  • Very useful, just printed it off for the office wall. Thanks very much.

  • Thanks for this – very useful.

  • No probs, glad you both found it useful!

  • Ben

    Interesting diagram. I would have included searching for keyword in the keyword research bit. Imagine working out your keyword list, writing your content, buying your links and finding out later down the line that all the top 5 results are solid authority sites. I’d be devastated.

    I’d probably have an arrow from submit link request to buy links. I don’t understand why the arrow points from set up email address to buy links. Its makes more sense to ask for a free link then offer to buy one later if its a no.

    Have you any tips for buying and selling links? I find pricing the hardest. How much in dollars is a link worth? Its like asking how long is a piece of string.

  • Thanks Ben, all good points.

    The setting up of an email address is required for both buying and requesting free links – we set these dedicated email addresses up purely for link building because of the immense quantity of spam received (particularly from free link requests).

    When doing keyword research you definitely need an eye for keywords and phrases that you can feasibly rank for. Perhaps this does warrant a step in its own right…
    Love the feedback Ben, thanks for taking the time to review.

    In regards to buying links (can’t comment on the selling aspect I’m afraid), I would suggest asking the company you’re considering using for a link building service for examples of their work and their success – then checking the search rankings for their chosen terms, check the backlinks for quantity, but perhaps more importantly quality and relevance.

    Are the links on relevant sites/pages?
    Are they from sites with a high page rank?
    Are these sites updated regularly?
    Do they scrape content or have spammy content?
    Evaluate the number of other links on their pages – a site with too many links will not be as valuable to you.

    Pricing really is a piece of string issue, and if something looks very cheap there may be a reason for it!

    Hope this helps,

  • Ben
    Buying links is a testy one. We try very much to be proper and above board. Google doesn’t want you to buy links. So we don’t. Then you see sites ranking dominantly with a huge amount of clearly bought links. What are you to do? There’s a really good piece on Blog Storm on paid links and Aaron Wall has a nice piece on link value

  • Making individual requests yourself to sites you choose is perhaps the best way of ensuring quality of links. Depending on your industry and the competitiveness the price you offer will vary.

    If you have a product or service, consider offering a free trial to an established blogger in your industry.

  • Ben

    Thanks Katrina.
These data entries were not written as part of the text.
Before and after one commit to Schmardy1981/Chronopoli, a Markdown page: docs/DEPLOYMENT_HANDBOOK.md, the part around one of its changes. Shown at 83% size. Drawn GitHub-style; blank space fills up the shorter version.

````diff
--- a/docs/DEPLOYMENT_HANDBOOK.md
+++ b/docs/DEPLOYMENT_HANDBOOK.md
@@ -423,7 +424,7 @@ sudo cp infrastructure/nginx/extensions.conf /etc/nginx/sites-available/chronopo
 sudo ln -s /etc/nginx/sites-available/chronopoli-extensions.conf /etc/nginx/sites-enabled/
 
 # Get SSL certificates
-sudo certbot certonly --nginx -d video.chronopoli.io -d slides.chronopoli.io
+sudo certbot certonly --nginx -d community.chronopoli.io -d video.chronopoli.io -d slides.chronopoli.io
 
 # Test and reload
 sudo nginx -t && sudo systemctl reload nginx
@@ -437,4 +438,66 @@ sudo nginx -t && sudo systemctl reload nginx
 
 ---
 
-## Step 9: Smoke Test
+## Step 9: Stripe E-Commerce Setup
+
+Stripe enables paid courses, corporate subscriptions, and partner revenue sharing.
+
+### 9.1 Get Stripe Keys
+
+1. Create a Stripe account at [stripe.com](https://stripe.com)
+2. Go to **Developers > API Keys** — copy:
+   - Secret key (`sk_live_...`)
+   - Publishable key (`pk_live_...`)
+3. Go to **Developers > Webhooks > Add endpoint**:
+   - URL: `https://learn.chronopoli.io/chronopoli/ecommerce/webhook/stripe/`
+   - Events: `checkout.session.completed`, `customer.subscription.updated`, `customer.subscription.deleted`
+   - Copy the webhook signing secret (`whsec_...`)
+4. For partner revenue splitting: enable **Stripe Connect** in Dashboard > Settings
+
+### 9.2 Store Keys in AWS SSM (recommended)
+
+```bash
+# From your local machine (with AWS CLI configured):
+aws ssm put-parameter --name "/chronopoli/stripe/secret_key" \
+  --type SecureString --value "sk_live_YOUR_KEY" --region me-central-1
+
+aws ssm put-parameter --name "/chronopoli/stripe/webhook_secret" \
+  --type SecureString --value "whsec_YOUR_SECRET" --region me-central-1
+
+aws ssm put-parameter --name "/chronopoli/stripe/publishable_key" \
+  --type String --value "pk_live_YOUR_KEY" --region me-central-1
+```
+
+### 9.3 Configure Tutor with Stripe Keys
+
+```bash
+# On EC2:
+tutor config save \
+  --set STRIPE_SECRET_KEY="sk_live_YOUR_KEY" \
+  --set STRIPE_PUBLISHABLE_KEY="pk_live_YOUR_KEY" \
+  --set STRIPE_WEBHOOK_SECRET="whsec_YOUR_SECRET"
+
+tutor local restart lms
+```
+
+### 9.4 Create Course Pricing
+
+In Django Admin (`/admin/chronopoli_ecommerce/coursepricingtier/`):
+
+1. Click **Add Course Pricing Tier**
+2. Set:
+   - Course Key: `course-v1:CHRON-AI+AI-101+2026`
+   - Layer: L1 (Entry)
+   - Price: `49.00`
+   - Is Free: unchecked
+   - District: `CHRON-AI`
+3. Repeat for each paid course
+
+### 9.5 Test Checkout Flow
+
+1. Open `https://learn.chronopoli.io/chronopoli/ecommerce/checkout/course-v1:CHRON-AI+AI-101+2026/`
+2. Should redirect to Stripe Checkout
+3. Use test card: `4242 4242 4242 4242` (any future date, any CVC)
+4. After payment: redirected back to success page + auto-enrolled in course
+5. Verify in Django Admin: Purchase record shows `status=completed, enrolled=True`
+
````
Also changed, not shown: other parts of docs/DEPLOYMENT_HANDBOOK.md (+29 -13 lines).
Some nice general pointers I will use if I ever go down the route of buying links.

    I am actually most interested in the selling aspect. I get the occasional request for a paid link and negotiations are always theoretically tough (in reality if its more than the figure I have in my head, I say yes).

    I just never know who got the better deal. I have used and can a rough idea of some prices. Its just hard to know whether its possible to get more out of this person who has just emailed you. Price too high and they can easily walk away.

    The usual economics go out the window when thinking about putting a dollar amount on a link. The cost of production is zero (ignoring google penalties) so any formula based on cost of production is going to be wrong.

    The value to the buyer is unknown. In aggregate the buyer knows that a good google ranking will probably make more money but thats not a given and its hard to tell the revenue before you are actually ranking. Using adwords helps but its still a best guess. The seller still has to work out the contribution of every link to the google ranking. An impossible job.

    So you have a market, where seller has a zero cost of production but no one knows what the product is worth. Throw in the probability of a google penalty and it makes pricing up links the trickiest problem I have encountered doing SEO.

    To Simon, I think google secretly like paid links but just doesn’t advertise it. The reason there is so much email spam is that the marginal cost of an email is zero. Having companies pay for links makes it harder to spam the google index. Spammers wouldn’t be able to afford the number of links needed to rank for anything worthwhile.

  • Katrina Gallagher

    You’re right, it really is an impossible equation. There’s no known formula for how much each link is worth. Even after testing it you may know how much you gain in direct referrals, but you won’t be able to judge precisely what the benefit to your organic rankings are.

    And without tangible costs and benefits, it depends greatly on how much you value your own work, how concerned you are about advertising, what else you would use the space for, whether you like the site that you would be linking to…